Nurses say they have lost patience with govt.
Zimbabwe Nurses Association (ZINA) president Enock Dongo told NewsDay that as healthcare professionals, they are now tired of the Government’s empty promises.
Nurses working in the public health sector say they are struggling to make ends meet and have warned that they could be forced to confront the Government over poor wages and deteriorating conditions of service. Said Dongo:
The situation is getting out of hand. We urge the government not to frog jump in terms of the workers’ welfare, otherwise, it risks resistance. The workers’ salaries have been eroded by inflation too much. It is painful to expect someone to live on US$60 per month.
We are tired of false promises and want action now as workers have lost patience. Zimbabwe Professional Nurses Union president Robert Chiduku said: There was nothing to celebrate on Sunday and what we see is a betrayal by the government.
We foresee a major brain drain, especially in the nursing profession, which has been birthed by the prevailing economic crisis and fake promises by the employer.
Meanwhile, the Educators Union of Zimbabwe president Tafadzwa Munodawafa claimed that teachers were doing “community service”, that is, being forced to provide their labour for free. Munodawafa said:
Workers in Zimbabwe, especially teachers, have for a couple of years been doing nothing more than community service. They have been offering their services for free and employers seem not to care. Paying workers in local currency is a mockery considering that all goods and services are being sold in US dollars.
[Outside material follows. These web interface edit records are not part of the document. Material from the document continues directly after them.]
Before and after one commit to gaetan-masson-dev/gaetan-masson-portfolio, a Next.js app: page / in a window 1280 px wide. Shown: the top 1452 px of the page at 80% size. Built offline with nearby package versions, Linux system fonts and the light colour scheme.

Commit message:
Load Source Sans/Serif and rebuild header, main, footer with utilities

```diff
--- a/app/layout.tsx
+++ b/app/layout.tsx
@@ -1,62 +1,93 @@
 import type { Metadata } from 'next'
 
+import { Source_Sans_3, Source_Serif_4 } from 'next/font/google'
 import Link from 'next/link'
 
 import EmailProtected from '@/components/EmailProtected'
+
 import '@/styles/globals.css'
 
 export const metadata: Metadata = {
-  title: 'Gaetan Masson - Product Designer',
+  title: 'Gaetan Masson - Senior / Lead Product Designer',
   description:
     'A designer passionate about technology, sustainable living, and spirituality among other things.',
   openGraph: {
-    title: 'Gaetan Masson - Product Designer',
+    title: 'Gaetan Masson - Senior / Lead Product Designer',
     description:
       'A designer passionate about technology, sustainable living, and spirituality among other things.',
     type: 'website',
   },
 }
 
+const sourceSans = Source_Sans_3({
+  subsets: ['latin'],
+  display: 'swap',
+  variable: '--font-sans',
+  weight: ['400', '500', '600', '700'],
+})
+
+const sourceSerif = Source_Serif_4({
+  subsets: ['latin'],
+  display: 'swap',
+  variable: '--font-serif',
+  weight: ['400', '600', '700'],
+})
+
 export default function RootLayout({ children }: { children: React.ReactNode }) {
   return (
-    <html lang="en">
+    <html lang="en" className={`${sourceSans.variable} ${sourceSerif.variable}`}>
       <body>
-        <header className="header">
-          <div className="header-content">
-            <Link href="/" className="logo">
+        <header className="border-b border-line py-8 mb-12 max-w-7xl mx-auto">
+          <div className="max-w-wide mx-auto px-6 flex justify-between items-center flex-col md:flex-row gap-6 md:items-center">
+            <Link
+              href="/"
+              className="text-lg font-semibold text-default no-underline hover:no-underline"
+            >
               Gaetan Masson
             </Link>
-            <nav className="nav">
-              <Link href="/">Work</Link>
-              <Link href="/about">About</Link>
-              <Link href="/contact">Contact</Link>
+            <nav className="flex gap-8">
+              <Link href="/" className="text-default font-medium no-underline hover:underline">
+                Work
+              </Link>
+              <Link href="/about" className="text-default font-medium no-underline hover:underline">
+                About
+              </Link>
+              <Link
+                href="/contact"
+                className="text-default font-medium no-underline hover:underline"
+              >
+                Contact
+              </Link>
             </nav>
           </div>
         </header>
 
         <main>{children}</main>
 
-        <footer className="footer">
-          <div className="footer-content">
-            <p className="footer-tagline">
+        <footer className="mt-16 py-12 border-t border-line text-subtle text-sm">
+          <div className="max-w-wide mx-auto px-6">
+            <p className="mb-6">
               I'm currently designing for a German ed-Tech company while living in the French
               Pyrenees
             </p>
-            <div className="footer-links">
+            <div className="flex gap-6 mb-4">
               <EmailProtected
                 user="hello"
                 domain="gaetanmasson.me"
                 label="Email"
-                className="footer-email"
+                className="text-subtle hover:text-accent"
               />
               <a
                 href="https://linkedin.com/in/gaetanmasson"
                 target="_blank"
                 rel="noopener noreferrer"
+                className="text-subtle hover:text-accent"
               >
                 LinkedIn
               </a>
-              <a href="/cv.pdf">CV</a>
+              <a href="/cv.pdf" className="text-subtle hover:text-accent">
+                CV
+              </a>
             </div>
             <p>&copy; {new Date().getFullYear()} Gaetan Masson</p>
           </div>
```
This comes at a time when the exchange rate is spiralling out of control. Civil servants are demanding to be paid the pre-October 2018 salary of US$540 per month as rising inflation has rendered their salaries meaningless.
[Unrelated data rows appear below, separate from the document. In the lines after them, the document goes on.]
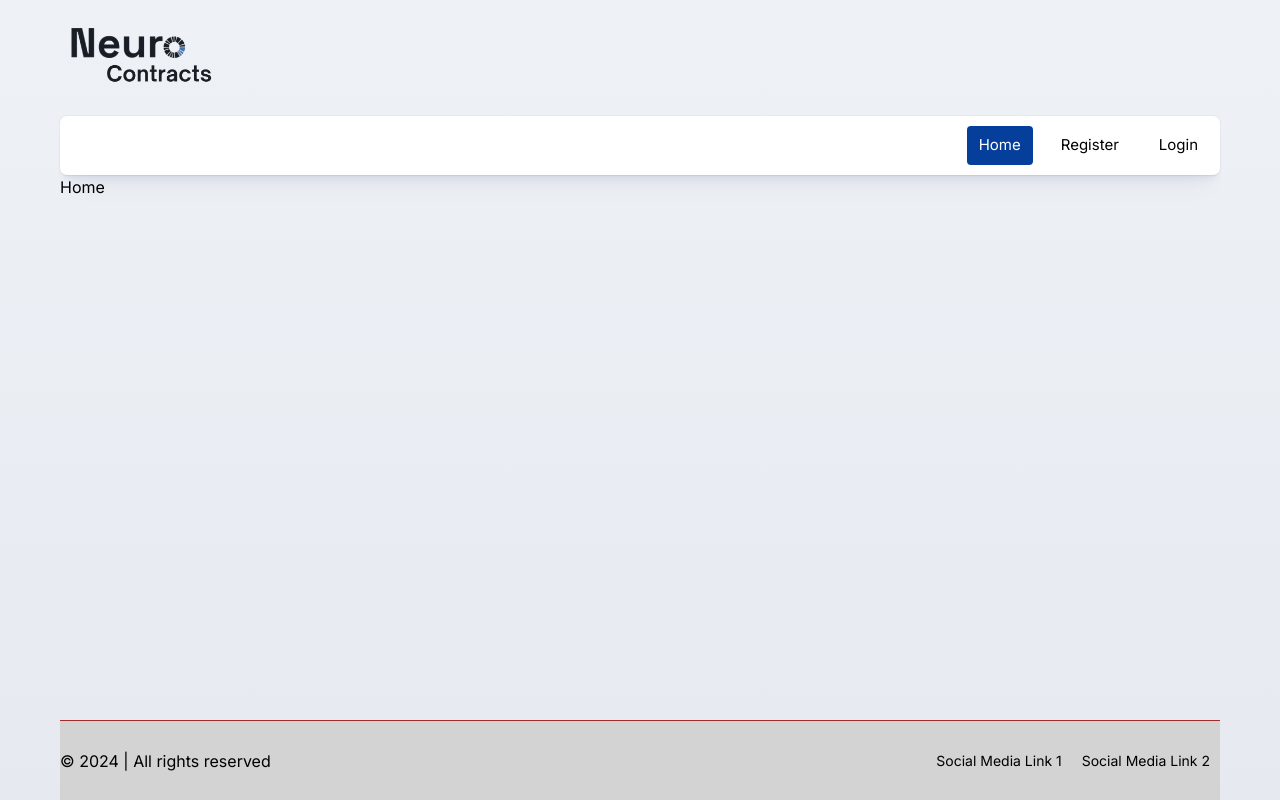
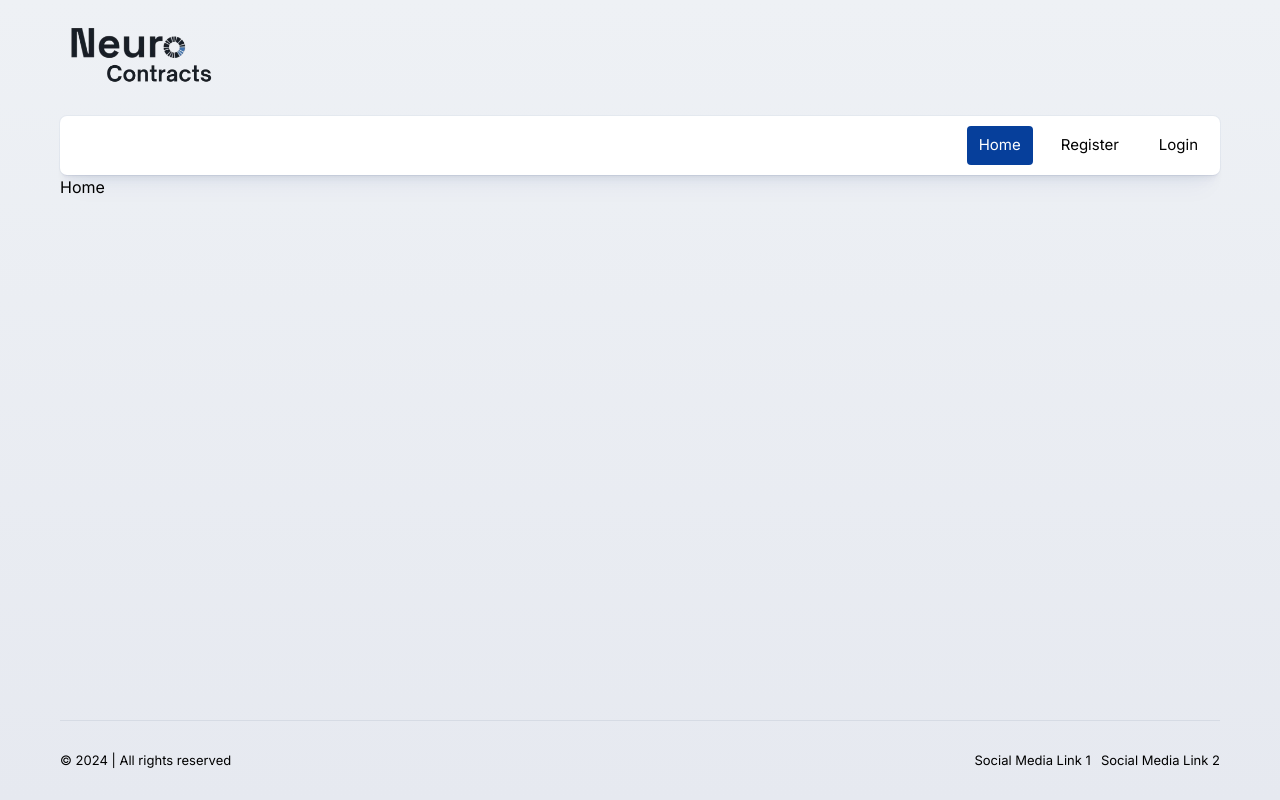
Before and after one commit to Trust-Anchor-Group/MedieInstitutet_LIA1_Frontend, a React (Vite) app: page / in a window 1280 px wide. Built offline with nearby package versions, Linux system fonts and the light colour scheme.

Commit message:
:lipstick: ui: update footer styling
- add new border-color

```diff
--- a/src/style/abstract/_colors.scss
+++ b/src/style/abstract/_colors.scss
@@ -8,7 +8,7 @@ $light-primary-color: #3498db;
 $light-secondary-color: green;
 $light-button-primary-color: #262626;
 $light-button-text-color: #d87946;
-$light-border-color: brown;
+$light-border-color: #d6dbe4;
 $light-card-color: grey;
 $light-font-color: black;
 $light-error-color: #ff6b6b;
--- a/src/style/components/_footer.scss
+++ b/src/style/components/_footer.scss
@@ -1,5 +1,5 @@
 footer {
-  background-color: var(--background-color); // Using CSS variable from _colors.scss
+  //background-color: var(--background-color); // Using CSS variable from _colors.scss
   color: var(--font-color); // Using CSS variable from _colors.scss
   border-top: 1px solid var(--border-color); // Add a top border for separation
   box-sizing: border-box;
@@ -14,6 +14,7 @@ footer {
     justify-content: center;
     align-items: center;
     position: relative;
+    font-size: pxToRem(13);
 
     ul {
       display: flex;
@@ -28,11 +29,7 @@ footer {
 
         ul {
           display: flex;
-
-          li {
-            margin: 0 10px;
-            font-size: pxToRem(14);
-          }
+          gap: 10px;
         }
       }
     }
```
Also changed, not shown: src/style/main.css, 1 other file (tests, documents, lock files or other folders).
Source – NewsDay
School fees hike shocker
While the bulk of schools were still assessing the situation, some private schools such as Falcon College, St George’s and government-run Prince Edward High School have already announced new fees. Government and private schools have hiked fees ahead of opening day tomorrow citing the weakening Zimbabwe dollar.
Parents of children at Falcon are expected to fork out $1,3 million, equivalent to US$2 500 on the black market and US$6 300 at the official rate…Learn More.